### GIVEN RECORDS:
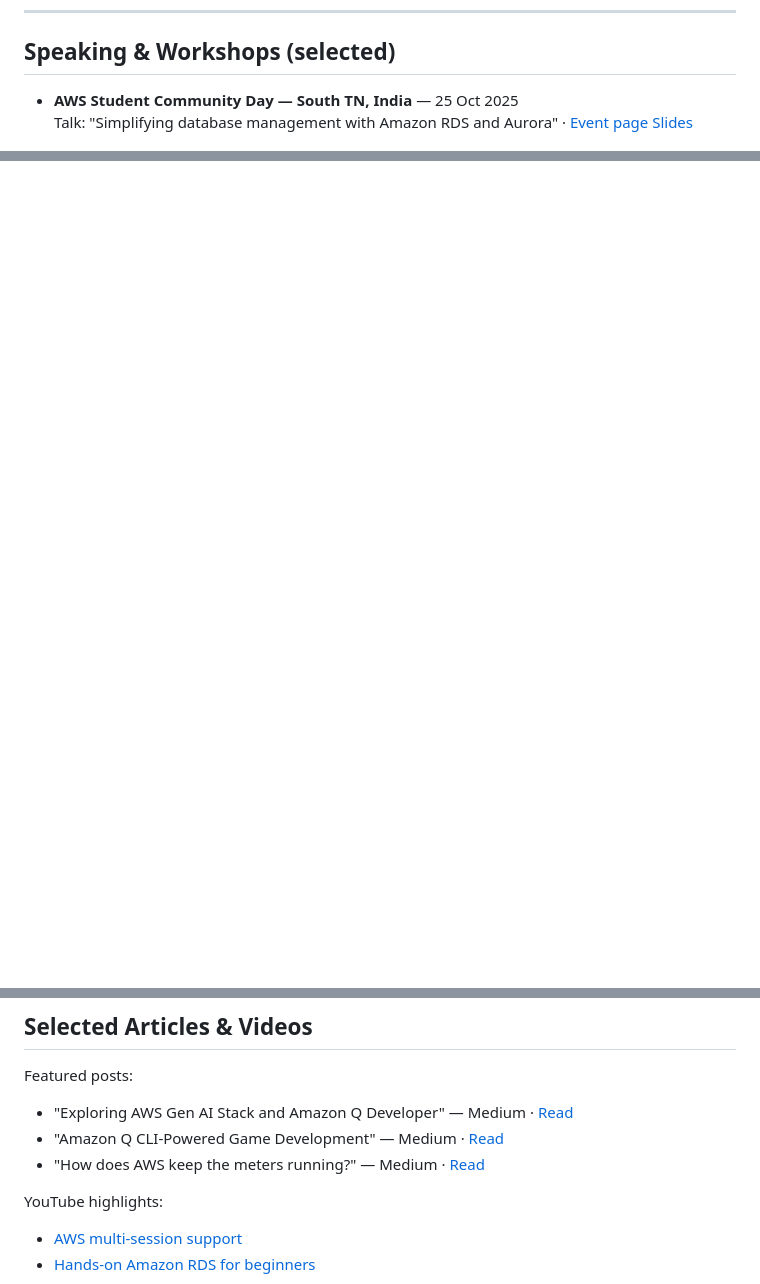
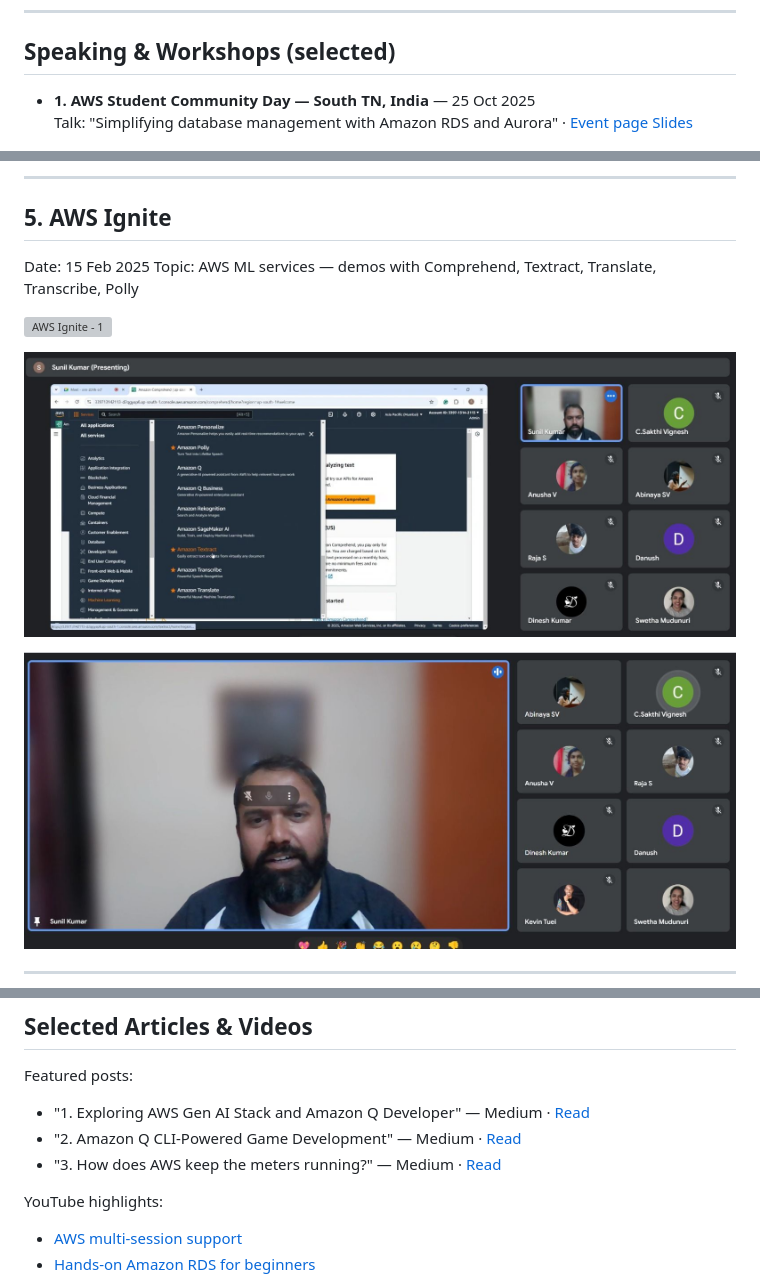
Before and after one commit to sunilkumarald/sunilkumarald, a Markdown page: README.md, 3 parts joined by grey strips. Drawn GitHub-style; blank space fills up the shorter version; grey boxes are pictures that could not be loaded.

```diff
--- a/README.md
+++ b/README.md
@@ -37,7 +37,7 @@ Key roles:
 ---
 
 ## Speaking & Workshops (selected)
-- **AWS Student Community Day — South TN, India** — 25 Oct 2025
+- **1. AWS Student Community Day — South TN, India** — 25 Oct 2025
   Talk: "Simplifying database management with Amazon RDS and Aurora" ·
   [Event page](https://scd.awsugmdu.in/#speakers)
   [Slides](https://github.com/sunilkumarald/TechTalks2025/blob/October-2025/Amazon%20RDS%20and%20Aurora.pdf)
@@ -66,0 +83,14 @@ Key roles:
+---
+
+## 5. AWS Ignite
+Date: 15 Feb 2025
+Topic: AWS ML services — demos with Comprehend, Textract, Translate, Transcribe, Polly
+
+![AWS Ignite - 1](Images/publicspeaking/awsignite1.png "AWS Ignite - slide")
+
+![AWS Ignite - 2](Images/publicspeaking/awsignite2.jpg "AWS Ignite - demo")
+
+![AWS Ignite - 3](Images/publicspeaking/awsignite3.jpg "AWS Ignite - audience")
+
+---
+
@@ -70,9 +111,9 @@ Key roles:
 
 ## Selected Articles & Videos
 Featured posts:
-- "Exploring AWS Gen AI Stack and Amazon Q Developer" — Medium · [Read](https://medium.com/@suniel.vns/my-enlightening-journey-through-week-6-of-the-aws-cohort-7-8bf36574c834)
-- "Amazon Q CLI-Powered Game Development" — Medium · [Read](https://medium.com/@suniel.vns/amazon-q-cli-powered-game-development-9ec62fc6d67c)
-- "How does AWS keep the meters running?" — Medium · [Read](https://medium.com/@suniel.vns/how-does-aws-keep-the-meters-running-2e36e5381d8c)
+- "1. Exploring AWS Gen AI Stack and Amazon Q Developer" — Medium · [Read](https://medium.com/@suniel.vns/my-enlightening-journey-through-week-6-of-the-aws-cohort-7-8bf36574c834)
+- "2. Amazon Q CLI-Powered Game Development" — Medium · [Read](https://medium.com/@suniel.vns/amazon-q-cli-powered-game-development-9ec62fc6d67c)
+- "3. How does AWS keep the meters running?" — Medium · [Read](https://medium.com/@suniel.vns/how-does-aws-keep-the-meters-running-2e36e5381d8c)
 
 YouTube highlights:
 - [AWS multi-session support](https://www.youtube.com/watch?v=_5qahn-PzAI)
```
Also changed, not shown: other parts of README.md (+30 -3 lines).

### ASSIGNMENT:
In the entries above, identify every line with the word "publicspeaking". Copy those lines.

### RESULT BELOW:
+![AWS Ignite - 1](Images/publicspeaking/awsignite1.png "AWS Ignite - slide")
+![AWS Ignite - 2](Images/publicspeaking/awsignite2.jpg "AWS Ignite - demo")
+![AWS Ignite - 3](Images/publicspeaking/awsignite3.jpg "AWS Ignite - audience")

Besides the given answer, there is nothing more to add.